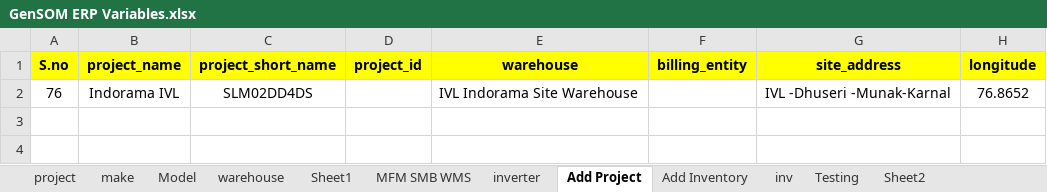
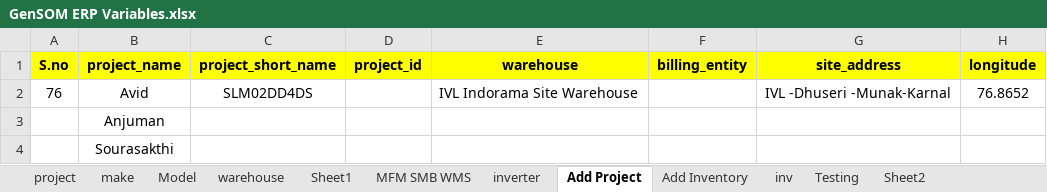
Before and after one commit to Bikash2319/gensom_scripts, an Excel workbook: GenSOM ERP Variables.xlsx, sheet Add Project, drawn as a sheet; only a part is shown; values as stored, in another font and other column widths than the file's, no borders; rows hold the shown columns only; the diff names each change by its address in the sheet, - before the commit and + after, or states it on an @@ line.

Commit message:
modifications in onboard project and addition of requirements.txt

```diff
--- a/GenSOM ERP Variables.xlsx (sheet Add Project)
+++ b/GenSOM ERP Variables.xlsx (sheet Add Project)
-B2 (project_name): Indorama IVL
+B2 (project_name): Avid
+row 3:  | Anjuman
+row 4:  | Sourasakthi
```
Also changed, not shown: sheet MFM SMB WMS, sheet Add Inventory, 4 other files.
++++++++
- **EXERCISE**
Show the lines of the records that contain the word "other".

- **ANSWER SECTION**
Before and after one commit to Bikash2319/gensom_scripts, an Excel workbook: GenSOM ERP Variables.xlsx, sheet Add Project, drawn as a sheet; only a part is shown; values as stored, in another font and other column widths than the file's, no borders; rows hold the shown columns only; the diff names each change by its address in the sheet, - before the commit and + after, or states it on an @@ line.
Also changed, not shown: sheet MFM SMB WMS, sheet Add Inventory, 4 other files.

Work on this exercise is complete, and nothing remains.